# WHAT YOU SHOULD DO
What is needed is a verbatim copy of all the records.

EXTRACTED MATERIAL section start

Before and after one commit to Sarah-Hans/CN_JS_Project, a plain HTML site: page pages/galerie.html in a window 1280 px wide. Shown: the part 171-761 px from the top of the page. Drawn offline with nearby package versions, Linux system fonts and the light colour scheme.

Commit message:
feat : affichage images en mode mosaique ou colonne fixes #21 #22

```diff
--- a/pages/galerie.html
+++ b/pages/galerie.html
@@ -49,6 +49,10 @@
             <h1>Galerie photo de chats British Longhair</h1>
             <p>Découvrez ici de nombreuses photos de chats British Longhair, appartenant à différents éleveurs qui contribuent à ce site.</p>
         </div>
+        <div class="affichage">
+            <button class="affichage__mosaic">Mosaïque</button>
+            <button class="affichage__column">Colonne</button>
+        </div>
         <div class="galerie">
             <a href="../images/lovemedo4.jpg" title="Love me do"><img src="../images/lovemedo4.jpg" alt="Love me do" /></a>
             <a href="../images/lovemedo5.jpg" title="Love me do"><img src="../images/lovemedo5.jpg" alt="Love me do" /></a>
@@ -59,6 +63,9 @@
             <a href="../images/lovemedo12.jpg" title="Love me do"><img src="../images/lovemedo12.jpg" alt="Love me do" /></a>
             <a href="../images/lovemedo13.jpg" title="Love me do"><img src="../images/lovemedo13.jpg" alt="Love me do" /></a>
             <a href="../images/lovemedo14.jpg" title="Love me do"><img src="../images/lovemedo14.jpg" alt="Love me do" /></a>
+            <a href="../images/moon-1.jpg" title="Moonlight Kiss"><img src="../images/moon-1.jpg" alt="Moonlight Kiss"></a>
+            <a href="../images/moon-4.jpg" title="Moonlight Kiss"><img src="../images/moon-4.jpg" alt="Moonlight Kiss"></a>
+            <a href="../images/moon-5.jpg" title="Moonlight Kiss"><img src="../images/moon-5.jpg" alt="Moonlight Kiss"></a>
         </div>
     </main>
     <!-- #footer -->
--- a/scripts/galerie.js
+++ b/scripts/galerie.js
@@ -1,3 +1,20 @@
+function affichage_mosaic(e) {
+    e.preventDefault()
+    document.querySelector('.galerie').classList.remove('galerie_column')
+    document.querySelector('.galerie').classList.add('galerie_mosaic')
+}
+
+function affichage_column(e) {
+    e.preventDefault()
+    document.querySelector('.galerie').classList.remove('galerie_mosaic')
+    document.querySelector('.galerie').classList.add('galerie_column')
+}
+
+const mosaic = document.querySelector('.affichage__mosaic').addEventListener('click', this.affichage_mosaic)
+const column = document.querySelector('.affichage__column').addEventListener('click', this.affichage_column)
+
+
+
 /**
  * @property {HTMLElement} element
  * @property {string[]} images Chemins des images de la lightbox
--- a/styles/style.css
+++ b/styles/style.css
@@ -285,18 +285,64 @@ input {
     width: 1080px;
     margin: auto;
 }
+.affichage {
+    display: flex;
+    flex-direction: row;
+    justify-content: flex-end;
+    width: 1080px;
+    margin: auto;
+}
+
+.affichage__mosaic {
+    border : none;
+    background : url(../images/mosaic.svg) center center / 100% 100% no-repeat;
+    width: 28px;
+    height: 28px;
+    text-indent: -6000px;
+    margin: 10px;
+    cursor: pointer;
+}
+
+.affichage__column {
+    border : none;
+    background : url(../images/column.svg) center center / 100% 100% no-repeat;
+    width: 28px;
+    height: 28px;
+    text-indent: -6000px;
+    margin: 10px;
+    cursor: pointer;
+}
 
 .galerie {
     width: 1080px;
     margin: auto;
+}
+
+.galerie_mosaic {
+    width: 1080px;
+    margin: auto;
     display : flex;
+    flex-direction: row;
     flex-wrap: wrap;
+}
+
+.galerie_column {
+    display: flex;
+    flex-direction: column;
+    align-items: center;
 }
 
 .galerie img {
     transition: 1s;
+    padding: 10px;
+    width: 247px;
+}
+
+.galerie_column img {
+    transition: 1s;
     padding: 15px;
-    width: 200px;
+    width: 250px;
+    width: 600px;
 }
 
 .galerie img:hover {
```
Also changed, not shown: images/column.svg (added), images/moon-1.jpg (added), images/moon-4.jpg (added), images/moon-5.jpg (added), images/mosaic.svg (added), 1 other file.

EXTRACTED MATERIAL section end

# TASK OUTPUT
Before and after one commit to Sarah-Hans/CN_JS_Project, a plain HTML site: page pages/galerie.html in a window 1280 px wide. Shown: the part 171-761 px from the top of the page. Drawn offline with nearby package versions, Linux system fonts and the light colour scheme.

Commit message:
feat : affichage images en mode mosaique ou colonne fixes #21 #22

```diff
--- a/pages/galerie.html
+++ b/pages/galerie.html
@@ -49,6 +49,10 @@
             <h1>Galerie photo de chats British Longhair</h1>
             <p>Découvrez ici de nombreuses photos de chats British Longhair, appartenant à différents éleveurs qui contribuent à ce site.</p>
         </div>
+        <div class="affichage">
+            <button class="affichage__mosaic">Mosaïque</button>
+            <button class="affichage__column">Colonne</button>
+        </div>
         <div class="galerie">
             <a href="../images/lovemedo4.jpg" title="Love me do"><img src="../images/lovemedo4.jpg" alt="Love me do" /></a>
             <a href="../images/lovemedo5.jpg" title="Love me do"><img src="../images/lovemedo5.jpg" alt="Love me do" /></a>
@@ -59,6 +63,9 @@
             <a href="../images/lovemedo12.jpg" title="Love me do"><img src="../images/lovemedo12.jpg" alt="Love me do" /></a>
             <a href="../images/lovemedo13.jpg" title="Love me do"><img src="../images/lovemedo13.jpg" alt="Love me do" /></a>
             <a href="../images/lovemedo14.jpg" title="Love me do"><img src="../images/lovemedo14.jpg" alt="Love me do" /></a>
+            <a href="../images/moon-1.jpg" title="Moonlight Kiss"><img src="../images/moon-1.jpg" alt="Moonlight Kiss"></a>
+            <a href="../images/moon-4.jpg" title="Moonlight Kiss"><img src="../images/moon-4.jpg" alt="Moonlight Kiss"></a>
+            <a href="../images/moon-5.jpg" title="Moonlight Kiss"><img src="../images/moon-5.jpg" alt="Moonlight Kiss"></a>
         </div>
     </main>
     <!-- #footer -->
--- a/scripts/galerie.js
+++ b/scripts/galerie.js
@@ -1,3 +1,20 @@
+function affichage_mosaic(e) {
+    e.preventDefault()
+    document.querySelector('.galerie').classList.remove('galerie_column')
+    document.querySelector('.galerie').classList.add('galerie_mosaic')
+}
+
+function affichage_column(e) {
+    e.preventDefault()
+    document.querySelector('.galerie').classList.remove('galerie_mosaic')
+    document.querySelector('.galerie').classList.add('galerie_column')
+}
+
+const mosaic = document.querySelector('.affichage__mosaic').addEventListener('click', this.affichage_mosaic)
+const column = document.querySelector('.affichage__column').addEventListener('click', this.affichage_column)
+
+
+
 /**
  * @property {HTMLElement} element
  * @property {string[]} images Chemins des images de la lightbox
--- a/styles/style.css
+++ b/styles/style.css
@@ -285,18 +285,64 @@ input {
     width: 1080px;
     margin: auto;
 }
+.affichage {
+    display: flex;
+    flex-direction: row;
+    justify-content: flex-end;
+    width: 1080px;
+    margin: auto;
+}
+
+.affichage__mosaic {
+    border : none;
+    background : url(../images/mosaic.svg) center center / 100% 100% no-repeat;
+    width: 28px;
+    height: 28px;
+    text-indent: -6000px;
+    margin: 10px;
+    cursor: pointer;
+}
+
+.affichage__column {
+    border : none;
+    background : url(../images/column.svg) center center / 100% 100% no-repeat;
+    width: 28px;
+    height: 28px;
+    text-indent: -6000px;
+    margin: 10px;
+    cursor: pointer;
+}
 
 .galerie {
     width: 1080px;
     margin: auto;
+}
+
+.galerie_mosaic {
+    width: 1080px;
+    margin: auto;
     display : flex;
+    flex-direction: row;
     flex-wrap: wrap;
+}
+
+.galerie_column {
+    display: flex;
+    flex-direction: column;
+    align-items: center;
 }
 
 .galerie img {
     transition: 1s;
+    padding: 10px;
+    width: 247px;
+}
+
+.galerie_column img {
+    transition: 1s;
     padding: 15px;
-    width: 200px;
+    width: 250px;
+    width: 600px;
 }
 
 .galerie img:hover {
```
Also changed, not shown: images/column.svg (added), images/moon-1.jpg (added), images/moon-4.jpg (added), images/moon-5.jpg (added), images/mosaic.svg (added), 1 other file.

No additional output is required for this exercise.